→ Assigned task: Take the listing below and write it out again exactly, skipping any picture that it holds.

→ Supplied data:
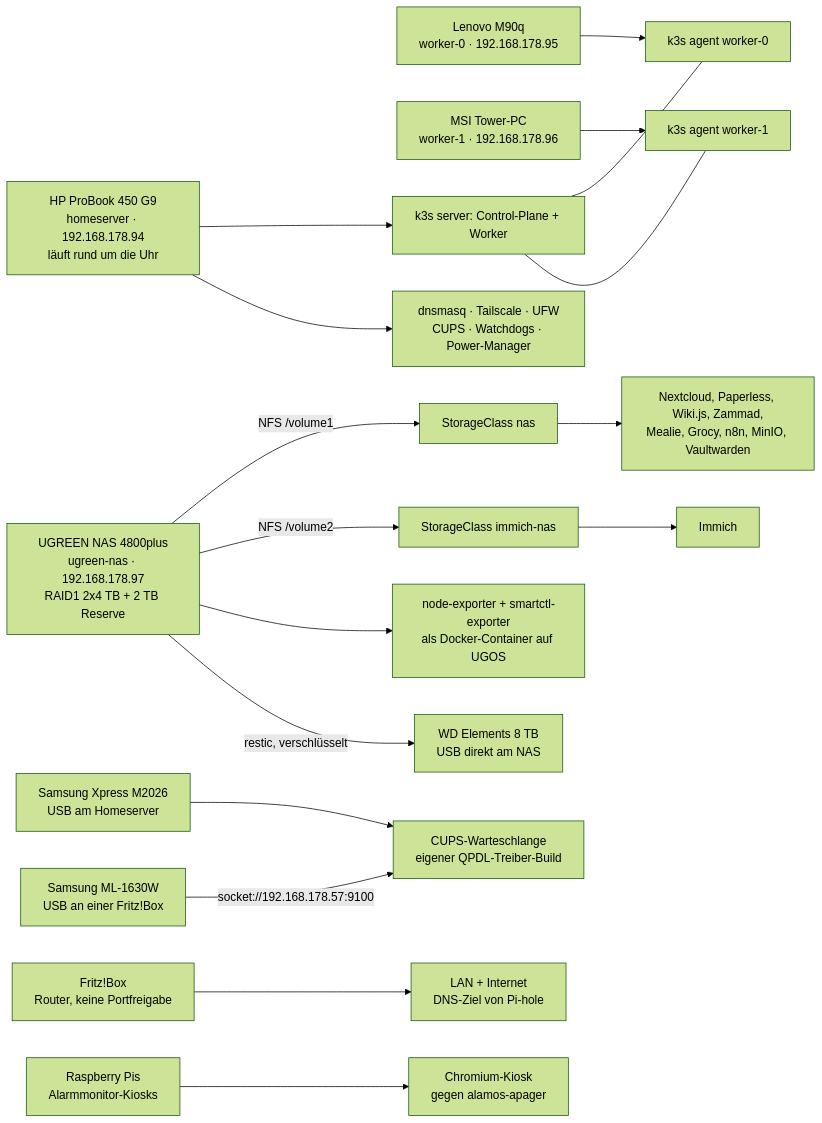
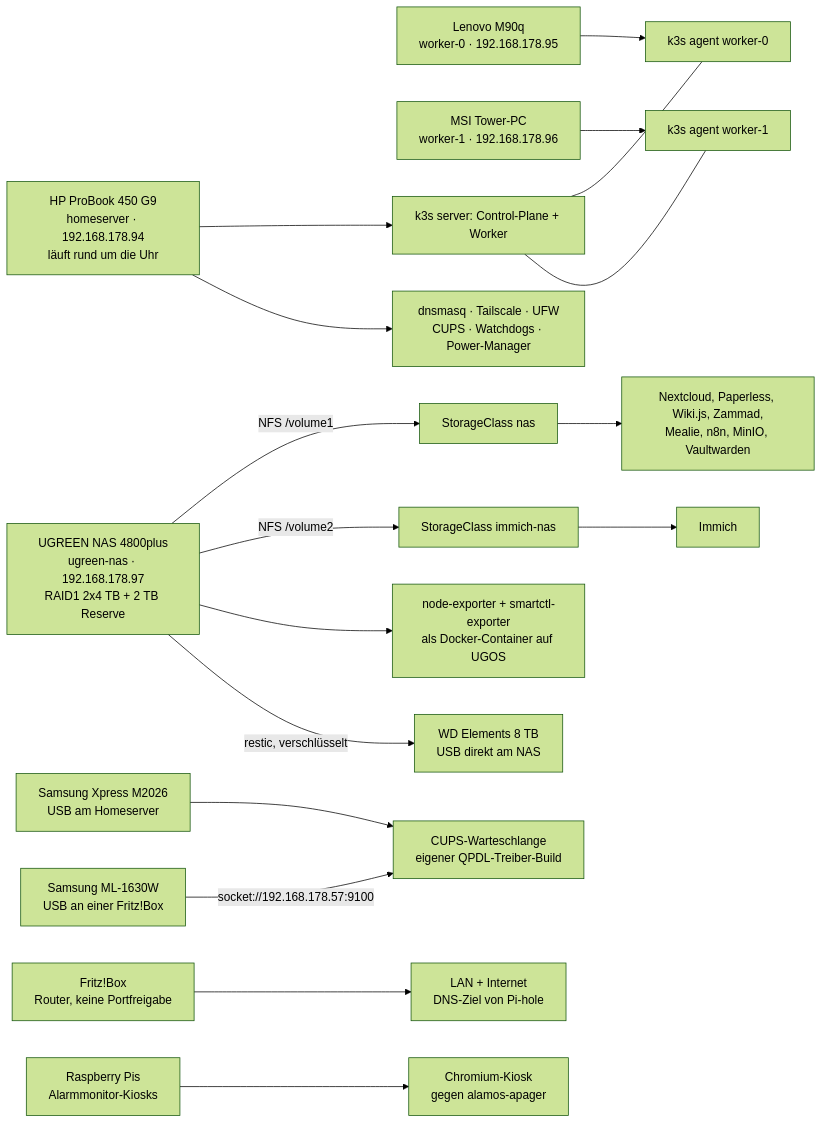
One commit to pkr-lab/capulus-core changed the second of 5 diagrams in docs/01-overview.md. Above: the diagram before and after it, drawn with Mermaid (forest theme). The commit also changed other lines of this file and 20 other files, not shown here.

````diff
--- a/docs/01-overview.md
+++ b/docs/01-overview.md
@@ -106,30 +106,30 @@
 ```mermaid
 flowchart LR
     HP["HP ProBook 450 G9<br/>homeserver · 192.168.178.94<br/>läuft rund um die Uhr"]
     LEN["Lenovo M90q<br/>worker-0 · 192.168.178.95"]
     MSI["MSI Tower-PC<br/>worker-1 · 192.168.178.96"]
     NAS["UGREEN NAS 4800plus<br/>ugreen-nas · 192.168.178.97<br/>RAID1 2x4 TB + 2 TB Reserve"]
     WD["WD Elements 8 TB<br/>USB direkt am NAS"]
     PR1["Samsung Xpress M2026<br/>USB am Homeserver"]
     PR2["Samsung ML-1630W<br/>USB an einer Fritz!Box"]
     FB["Fritz!Box<br/>Router, keine Portfreigabe"]
     PI["Raspberry Pis<br/>Alarmmonitor-Kiosks"]
 
     HP --> CP["k3s server: Control-Plane + Worker"]
     HP --> HOST["dnsmasq · Tailscale · UFW<br/>CUPS · Watchdogs · Power-Manager"]
     LEN --> AG0["k3s agent worker-0"]
     MSI --> AG1["k3s agent worker-1"]
     NAS -->|"NFS /volume1"| SC1["StorageClass nas"]
     NAS -->|"NFS /volume2"| SC2["StorageClass immich-nas"]
     NAS --> EXP["node-exporter + smartctl-exporter<br/>als Docker-Container auf UGOS"]
     NAS -->|"restic, verschlüsselt"| WD
     PR1 --> CUPS["CUPS-Warteschlange<br/>eigener QPDL-Treiber-Build"]
     PR2 -->|"socket://192.168.178.57:9100"| CUPS
     FB --> LAN["LAN + Internet<br/>DNS-Ziel von Pi-hole"]
     PI --> KIOSK["Chromium-Kiosk<br/>gegen alamos-apager"]
 
     CP --- AG0
     CP --- AG1
-    SC1 --> APPS["Nextcloud, Paperless, Wiki.js, Zammad,<br/>Mealie, Grocy, n8n, MinIO, Vaultwarden"]
+    SC1 --> APPS["Nextcloud, Paperless, Wiki.js, Zammad,<br/>Mealie, n8n, MinIO, Vaultwarden"]
     SC2 --> IMM["Immich"]
 ```
````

→ Reply to the exercise:
One commit to pkr-lab/capulus-core changed the second of 5 diagrams in docs/01-overview.md. Above: the diagram before and after it, drawn with Mermaid (forest theme). The commit also changed other lines of this file and 20 other files, not shown here.

````diff
--- a/docs/01-overview.md
+++ b/docs/01-overview.md
@@ -106,30 +106,30 @@
 ```mermaid
 flowchart LR
     HP["HP ProBook 450 G9<br/>homeserver · 192.168.178.94<br/>läuft rund um die Uhr"]
     LEN["Lenovo M90q<br/>worker-0 · 192.168.178.95"]
     MSI["MSI Tower-PC<br/>worker-1 · 192.168.178.96"]
     NAS["UGREEN NAS 4800plus<br/>ugreen-nas · 192.168.178.97<br/>RAID1 2x4 TB + 2 TB Reserve"]
     WD["WD Elements 8 TB<br/>USB direkt am NAS"]
     PR1["Samsung Xpress M2026<br/>USB am Homeserver"]
     PR2["Samsung ML-1630W<br/>USB an einer Fritz!Box"]
     FB["Fritz!Box<br/>Router, keine Portfreigabe"]
     PI["Raspberry Pis<br/>Alarmmonitor-Kiosks"]
 
     HP --> CP["k3s server: Control-Plane + Worker"]
     HP --> HOST["dnsmasq · Tailscale · UFW<br/>CUPS · Watchdogs · Power-Manager"]
     LEN --> AG0["k3s agent worker-0"]
     MSI --> AG1["k3s agent worker-1"]
     NAS -->|"NFS /volume1"| SC1["StorageClass nas"]
     NAS -->|"NFS /volume2"| SC2["StorageClass immich-nas"]
     NAS --> EXP["node-exporter + smartctl-exporter<br/>als Docker-Container auf UGOS"]
     NAS -->|"restic, verschlüsselt"| WD
     PR1 --> CUPS["CUPS-Warteschlange<br/>eigener QPDL-Treiber-Build"]
     PR2 -->|"socket://192.168.178.57:9100"| CUPS
     FB --> LAN["LAN + Internet<br/>DNS-Ziel von Pi-hole"]
     PI --> KIOSK["Chromium-Kiosk<br/>gegen alamos-apager"]
 
     CP --- AG0
     CP --- AG1
-    SC1 --> APPS["Nextcloud, Paperless, Wiki.js, Zammad,<br/>Mealie, Grocy, n8n, MinIO, Vaultwarden"]
+    SC1 --> APPS["Nextcloud, Paperless, Wiki.js, Zammad,<br/>Mealie, n8n, MinIO, Vaultwarden"]
     SC2 --> IMM["Immich"]
 ```
````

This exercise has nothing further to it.